the crater. Hans did not move from the spot he had selected; yet he must be asking
himself what were we waiting for, if he asked himself anything at all. My uncle spoke not
a word to me. His gaze, ever directed upwards, was lost in the grey and misty space
On the 26th nothing yet. Rain mingled with snow was falling all day long. Hans built a
but of pieces of lava. I felt a malicious pleasure in watching the thousand rills and
cascades that came tumbling down the sides of the cone, and the deafening continuous
din awaked by every stone against which they bounded. My uncle's rage knew no
bounds. It was enough to irritate a meeker man than he; for it was foundering almost
within the port.
But Heaven never sends unmixed grief, and for Professor Liedenbrock there was a
satisfaction in store proportioned to his desperate anxieties.
The next day the sky was again overcast; but on the 29th of June, the last day but one of
the month, with the change of the moon came a change of weather. The sun poured a
flood of light down the crater. Every hillock, every rock and stone, every projecting
surface, had its share of the beaming torrent, and threw its shadow on the ground.
Amongst them all, Scartaris laid down his sharp-pointed angular shadow which began to
move slowly in the opposite direction to that of the radiant orb.
My uncle turned too, and followed it.
At noon, being at its least extent, it came and softly fell upon the edge of the middle
"There it is! there it is!" shouted the Professor.
"Now for the centre of the globe!" he added in Danish.

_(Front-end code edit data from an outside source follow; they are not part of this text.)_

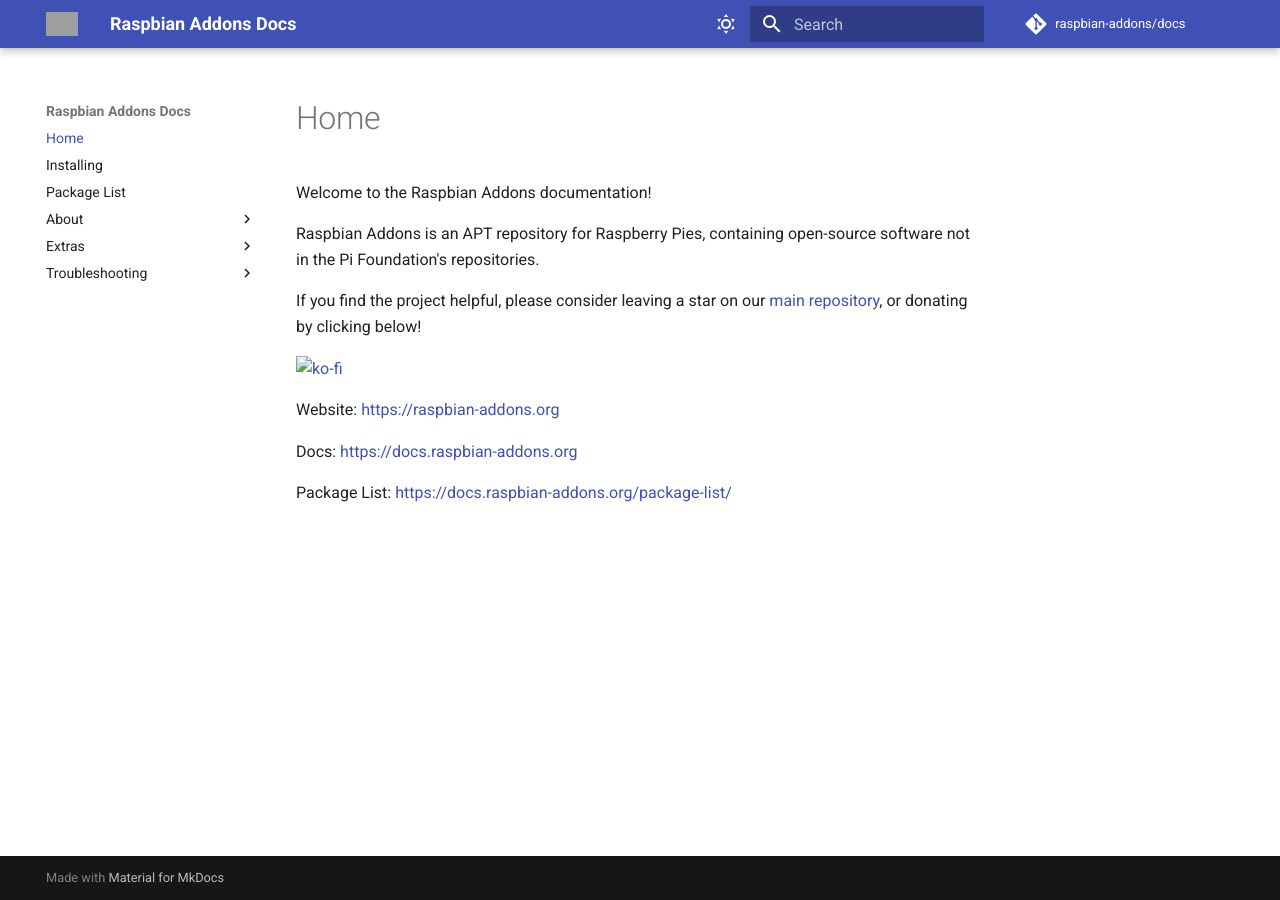
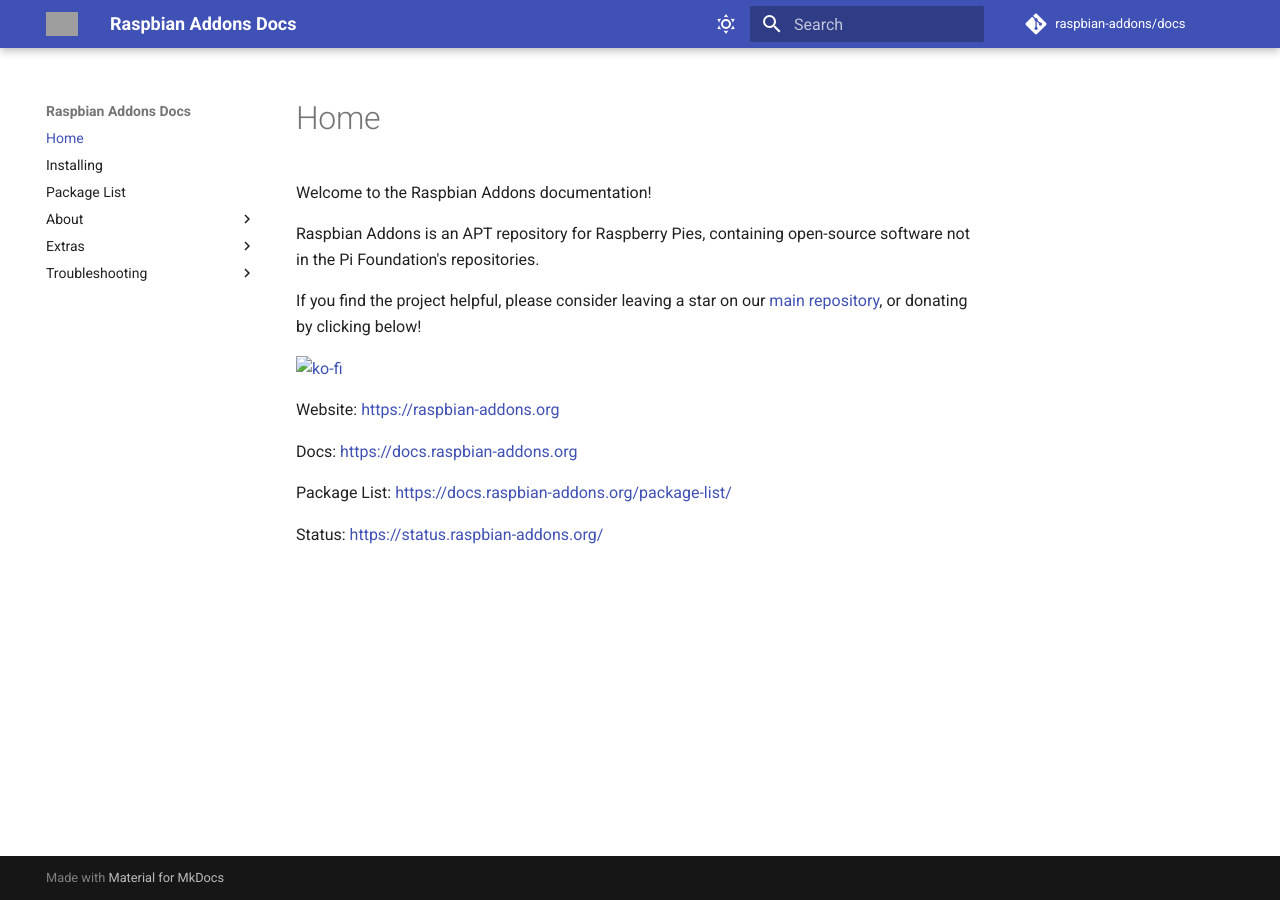
Before and after one commit to raspbian-addons/docs, an MkDocs documentation site: the page built from docs/index.md, in a window 1280 px wide. Built offline with MkDocs 1.6.1 and Material for MkDocs 9.7.7, drawn with Linux system fonts in a browser that asks for light colours; comment, search, counter and statistics services are not loaded; some of the changed lines change nothing that is shown; grey boxes are pictures that could not be loaded.

Commit message:
index.md: add status link

```diff
--- a/docs/index.md
+++ b/docs/index.md
@@ -13,3 +13,5 @@
 Docs: [https://docs.raspbian-addons.org](https://docs.raspbian-addons.org)
 
 Package List: [https://docs.raspbian-addons.org/package-list/](https://docs.raspbian-addons.org/package-list/)
+
+Status: [https://status.raspbian-addons.org/](https://status.raspbian-addons.org/)
```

I looked at Hans, to hear what he would say.
"FORUT!" was his tranquil answer.
"Forward!" replied my uncle.
It was thirteen minutes past one.